Thursday's first phase of voting is centred on northern and eastern India, including areas beset by a range of violent conflicts involving tribal, Maoist and Muslim fighters.
More than two million security personnel have been deployed around the country until balloting ends on May 13.
Many of India's voters are expected to make their choices along religious and caste lines or on the basis of strictly regional issue
A survey published in the Hindustan Times on Tuesday said development and economic opportunities were among the main issues for the voters in this election.
The Congress, ending a five-year period in power, has seen its main achievement - economic growth averaging more than eight per cent in recent years - hit by the global economic crisis.

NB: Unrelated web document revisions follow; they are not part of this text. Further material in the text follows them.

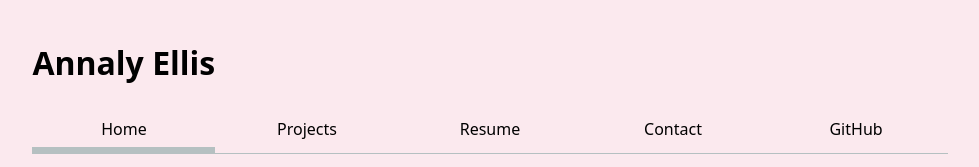
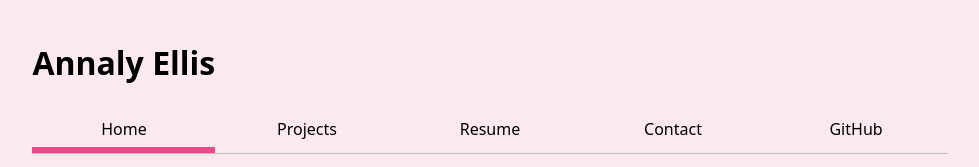
Before and after one commit to annalyellis/portfolio, a plain HTML site: page index.html in a window 1280 px wide. In both pictures the pointer is over the link "Home". Shown: the top 167 px of the page, without its empty margins (150-1129 px from the left). Drawn offline with Linux system fonts and the light colour scheme.

Commit message:
hover edits

```diff
--- a/style.css
+++ b/style.css
@@ -27,11 +27,11 @@ nav a.current {
   padding-bottom: 0.4em;
 }
 
-nav a.hover {
-  border-bottom-width: 0.4.em;
+nav a:hover {
+  border-bottom-width: 0.4em;
   border-bottom-style: solid;
   border-bottom-color: var(--color-accent);
-  padding-bottom: 0.4 em;
+  padding-bottom: 0.4em;
 }
 
 body {
```
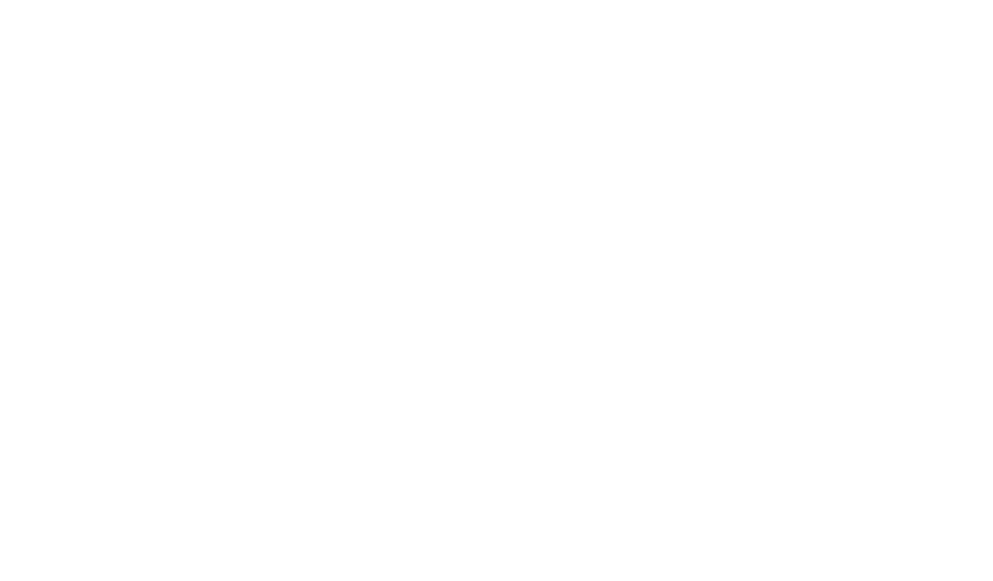
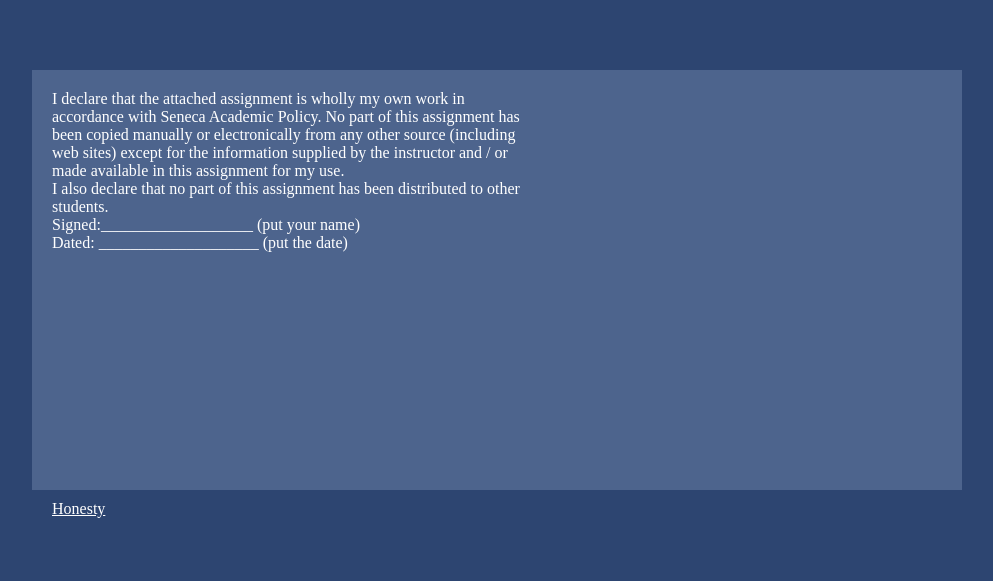
Before and after one commit to Auios/INT222, a plain HTML site: page public_html/honesty.html in a window 1280 px wide. Shown: the whole page, without its empty margins (143-1136 px from the left). Drawn offline with Linux system fonts and the light colour scheme.

Commit message:
Honesty - Not filled out

```diff
--- a/public_html/CSS/index.css
+++ b/public_html/CSS/index.css
@@ -1,29 +1,36 @@
 *
 {
     margin: 0px;
-    padding: 0px;
+    padding: 10px;
+    color: #FFFFFF;
+    background-color: inherit;
+}
+
+body
+{
+    background-color: #2D4571;
 }
 
 #wrapper
 {
-    width: 900px;
-    margin: 0px auto;
+    width: 75%;
+    margin: 20px auto;
 }
 
-header
+#header
 {
-    background-color: blue;
-    min-height: 100px;
-}
-
-footer
-{
-    background-color: red;
-    min-height: 100px;
+    background-color: #152C55;
+    min-height: 100px
 }
 
 #mainContent
 {
-    background-color: green;
+    background-color: #4D648D;
     min-height: 400px;
 }
+
+#footer
+{
+    background-color: #152C55;
+    min-height: 100px;
+}
--- a/public_html/honesty.html
+++ b/public_html/honesty.html
@@ -0,0 +1,32 @@
+<!DOCTYPE html>
+<html lang="en">
+<head>
+    <title>Assignment 2 - Honesty</title>
+    <link rel="stylesheet" type="text/css" href="CSS/index.css">
+</head>
+<body>
+    <div id="wrapper">
+        <header>
+
+        </header>
+
+        <div id="mainContent">
+            <p>
+                I declare that the attached assignment is wholly my own work in<br>
+                accordance with Seneca Academic Policy. No part of this assignment has<br>
+                been copied manually or electronically from any other source (including<br>
+                web sites) except for the information supplied by the instructor and / or<br>
+                made available in this assignment for my use.<br>
+                I also declare that no part of this assignment has been distributed to other<br>
+                students.<br>
+                Signed:___________________ (put your name)<br>
+                Dated: ____________________ (put the date)<br>
+            <p>
+        </div>
+
+        <footer>
+            <a href="honesty.html">Honesty</a>
+        </footer>
+    </div>
+</body>
+</html>
```
Also changed, not shown: public_html/index.html (+8 -10 lines).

In Amethi, a rural constituency represented by Rahul Gandhi, the son of Sonia Gandhi, the Congress chief, voters lament the lack of basic facilities like electricity, water and roads.
In contrast, the glittering shopping malls in India's bustling cities show that those who have benefitted most from India's economic reforms are a growing urban middle class, while millions of poor are being left behind.
Analysts say political parties are doing a poor job addressing the real concerns of the people.
"Sadly, there is no party that really is talking about basic issues like education, health, energy, housing, employment," Dipankar Gupta, an analyst in New Delhi, said.
"Or even thinking in terms of regenerating our economy, which has you know fallen to rather bad times."
The election campaign is also focusing on the confrontation between the two prime-ministerial candidates of this election - Manmohan Singh of the Congress and LK Advani of the BJP.
Incumbent Manmohan is 76-years-old and Advani is 81.
Advani has publicly accused Singh of being a weak prime minister, saying that "he has devalued this post".
The normally mild-mannered Singh has also criticised Advani, recalling his role in the controversial demolition of a mosque in 1992 and the anti-Muslim riots that occurred when the party was last in power.
Voting takes place in 543 constituencies in five phases from April 16 to May 13. Results declared on May 16.
16 April: Andhra Pradesh, Arunachal Pradesh, Assam, Bihar, Jammu and Kashmir, Kerala, Maharashtra, Manipur, Meghalaya, Mizoram, Nagaland, Orissa, Uttar Pradesh, Chattisgarh, Jharkhand, Andaman and Nicobar Islands, Lakshadwep
Total constituencies: 124
22 April: Manipur
23 April: Andhra Pradesh, Assam, Bihar, Goa, Jammu and Kashmir, Karnataka, Madhya Pradesh, Maharashtra, Orissa, Tripura, Utter Pradesh, Jharkhand
Total constituencies: 141
30 April: Bihar, Karnataka, Madhya Pradesh, Maharashtra, Uttar Pradesh, West Bengal, Jammu and Kashmir, Gujarat, Sikkim, Dadar and Nagar Haveli, Daman and Diu
Total constituencies: 107
7 May: Bihar, Haryana, Jammu and Kashmir, Punjab, Rajasthan, Uttar Pradesh, West Bengal, Delhi
Total constituencies: 85
13 May: Himachal Pradesh, Jammu and Kashmir, Punjab, Tamil Nadu, West Bengal, Uttarakhand, Chandigarh, Pondicherry, Uttar Pradesh
Total constituencies: 86
Singh, an Oxford-educated economist, was picked by Gandhi to be prime minister after the 2004 elections.
Polls indicate neither the Congress nor the BJP will win enough seats in the 543-seat Lok Sabha, or lower house of parliament, to rule on their own.
This has opened the door for regional parties focused on local issues or caste politics, to try and stake a claim to some of the support traditionally given to the two national parties.
The prospect of a shaky coalition of disparate allies is a turn-off for most Indian voters, with any new government likely to face national security concerns and a sharp economic slowdown after years of soaring growth.
The only viable alternative to a Congress- or BJP-led coalition is provided by a loose alliance of left-leaning and regional parties called the Third Front.
Negotiations are ongoing, but the alliance may join forces with Mayawati, a self-styled champion of the lower castes who has made no secret of her ambition to become India's first "untouchable" prime minister.
Barnaby Phillips, Al Jazeera's correspondent in Kerala, said: "Certainly as far as Congress is concerned, the left are saying, no, they will not work with them.
"They have that disagreement of principle as far as they are concerned over India's deal of nuclear cooperation with the United States. And that's when they stopped working with the Congress-led coalition," he said.
"Having said that, politics is politics. Neither Congress or the BJP is likely to emerge from this election, barring a major shock, with a clear majority.
"Either one of those parties it would appear is going to be looking around for coalition partners. And at that stage, who's to say.
"The left itself is very fractured and I've no doubt that there will be some people within it who would be tempted by a return to power if that were on offer."
Results of the election, which will use more than 1.3 million electronic voting machines in 828,804 polling stations, are expected on May 16.